That said, FSIA contains a "terrorism exception," which negates immunity in cases involving acts such as state-sponsored torture and extrajudicial killing. In Han Kim v. Democratic People's Republic of Korea, 2014 WL 7269560 (D.C. Cir. 2014), "the family of Reverend Dong Shik Kim sued the North Korean government alleging that it abducted him, confined him to a kwan-li-so—a political penal-labor colony—tortured him, and, ultimately, killed him." When North Korea failed to appear, the Kims asked for a default judgment because they had presented sufficient evidence that the "terrorism exception" applied. The district court denied the motion "because the Kims had failed to produce 'first-hand evidence' of what happened to the Reverend." What happened on appeal?
Tuesday, December 23, 2014
Federal Rule of Evidence 607 provides that
Any party, including the party that called the witness, may attack the witness’s credibility.
On the other hand, Ohio Rule of Evidence 607 reads as follows:
(A) Who may impeach. The credibility of a witness may be attacked by any party except that the credibility of a witness may be attacked by the party calling the witness by means of a prior inconsistent statement only upon a showing of surprise and affirmative damage. This exception does not apply to statements admitted pursuant to Evid.R. 801(D)(1)(A), 801(D)(2), or 803.
(B) Impeachment: reasonable basis. A questioner must have a reasonable basis for asking any question pertaining to impeachment that implies the existence of an impeaching fact.

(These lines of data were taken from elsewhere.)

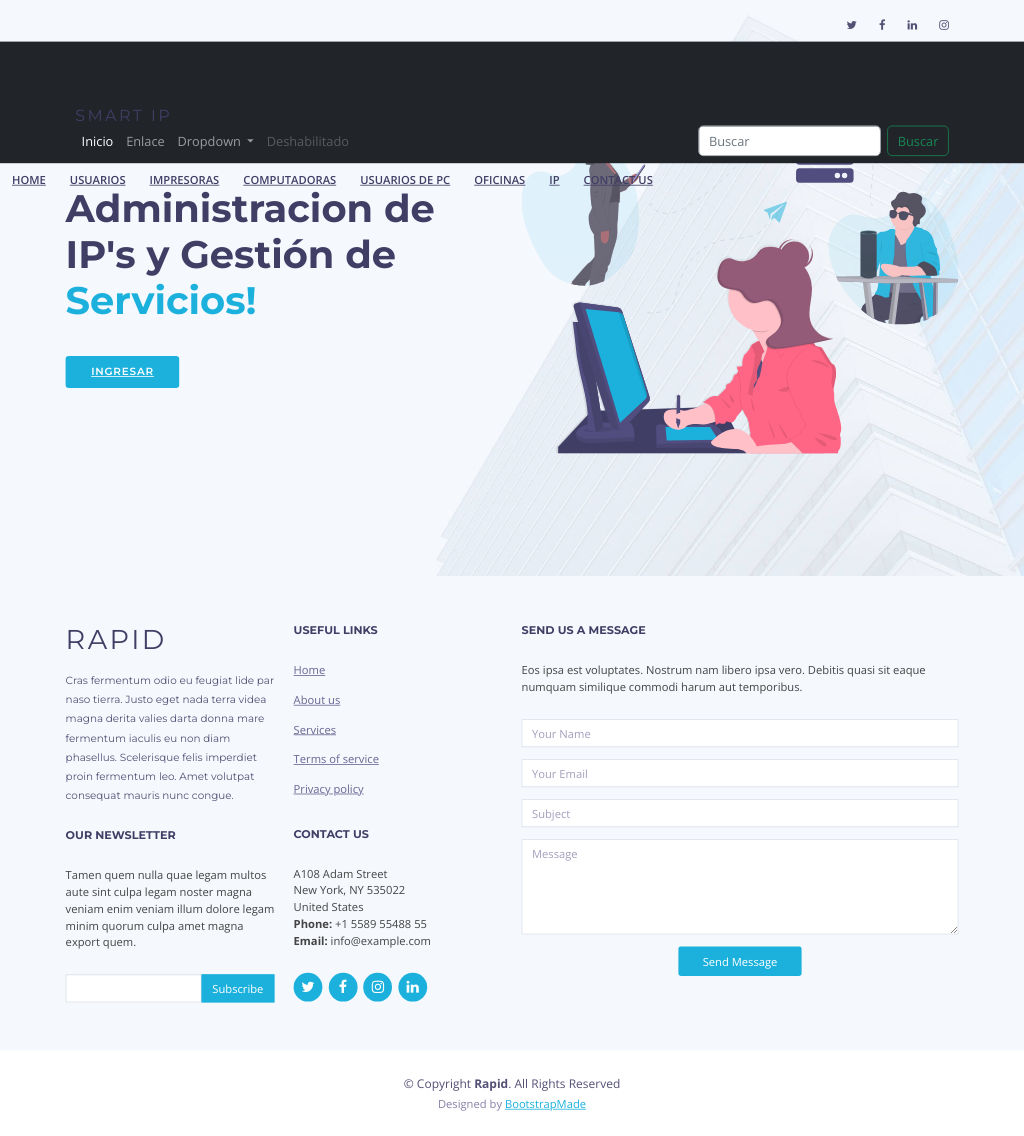
Repository: AlejandroJesusSerrano/SmartIPs
Page: http://localhost/smartipnav/index
These files come from the project's save history. The page is drawn as it stood at one moment and after the next save; the edit follows.
The browser window is 1280 px wide. The pictures show the whole page, at 80% of full size.
The page is served by the project's application, run on Django 4.2 (smartip/manage.py).

Above is the page before, as saved 2022-11-11 12:58:35.

After the next save:
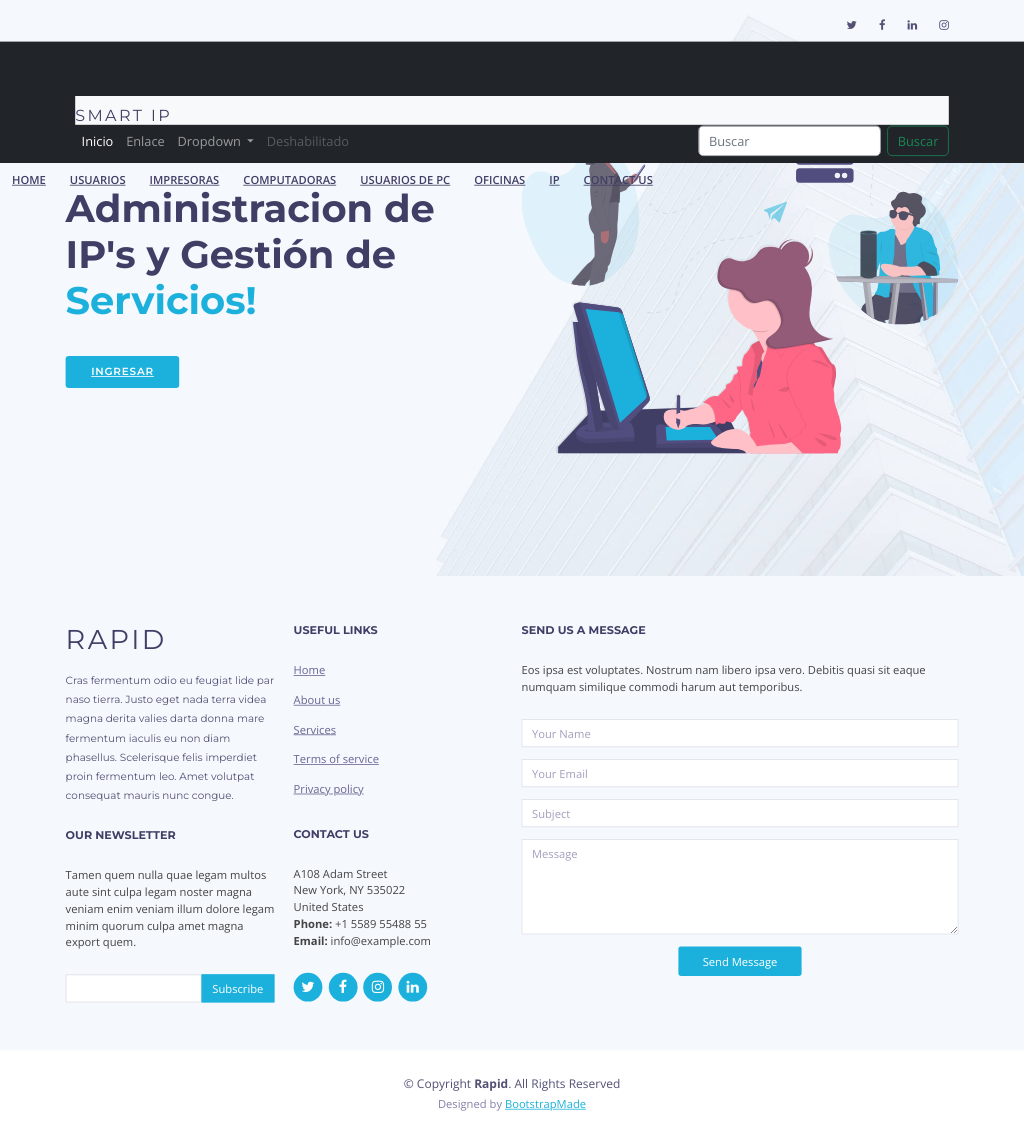
Saved 7 s later.
--- a/smartip/smartipnav/templates/smartipnav/base.html
+++ b/smartip/smartipnav/templates/smartipnav/base.html
@@ -62,7 +62,7 @@
           <a class="navbar-brand" href="index">
             <div class="logo float-left">
               <!-- Uncomment below if you prefer to use an image logo -->
-              <h1 class="text-bg-dark text-bg-light">Smart IP</a></h1>
+              <h1 class="text-bg-light">Smart IP</a></h1>
               <!-- <a href="#header" class="scrollto"><img src="img/logo.png" alt="" class="img-fluid"></a> -->
             </div>
           </a>

After the save that followed:
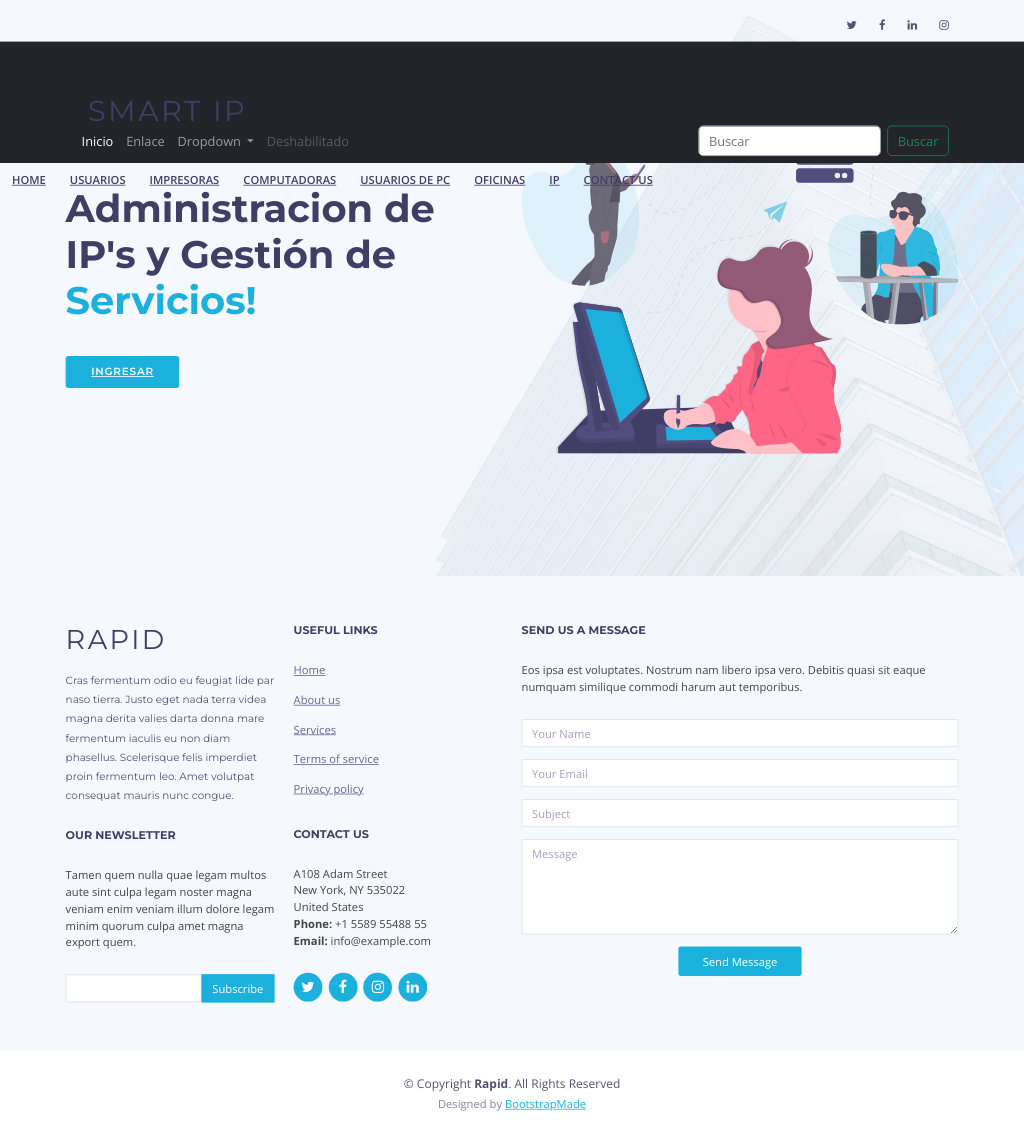
Saved 34 s later.
--- a/smartip/smartipnav/templates/smartipnav/base.html
+++ b/smartip/smartipnav/templates/smartipnav/base.html
@@ -62,7 +62,7 @@
           <a class="navbar-brand" href="index">
             <div class="logo float-left">
               <!-- Uncomment below if you prefer to use an image logo -->
-              <h1 class="text-bg-light">Smart IP</a></h1>
+              <h1 class="text-bg-dark"><a href="#intro" class="scrollto"><span>Smart IP</span></a></h1>
               <!-- <a href="#header" class="scrollto"><img src="img/logo.png" alt="" class="img-fluid"></a> -->
             </div>
           </a>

In State v. McKinney, 2014 WL 7226330 (Ohio App. 6th 2014), the Court of Appeals of Ohio noted that "Evid.R. 607(A) clearly allows an attack on a witness' credibility although it restricts such attacks by the party calling the witness." As the language of Rule 607(A) makes clear, however, that's not really the case.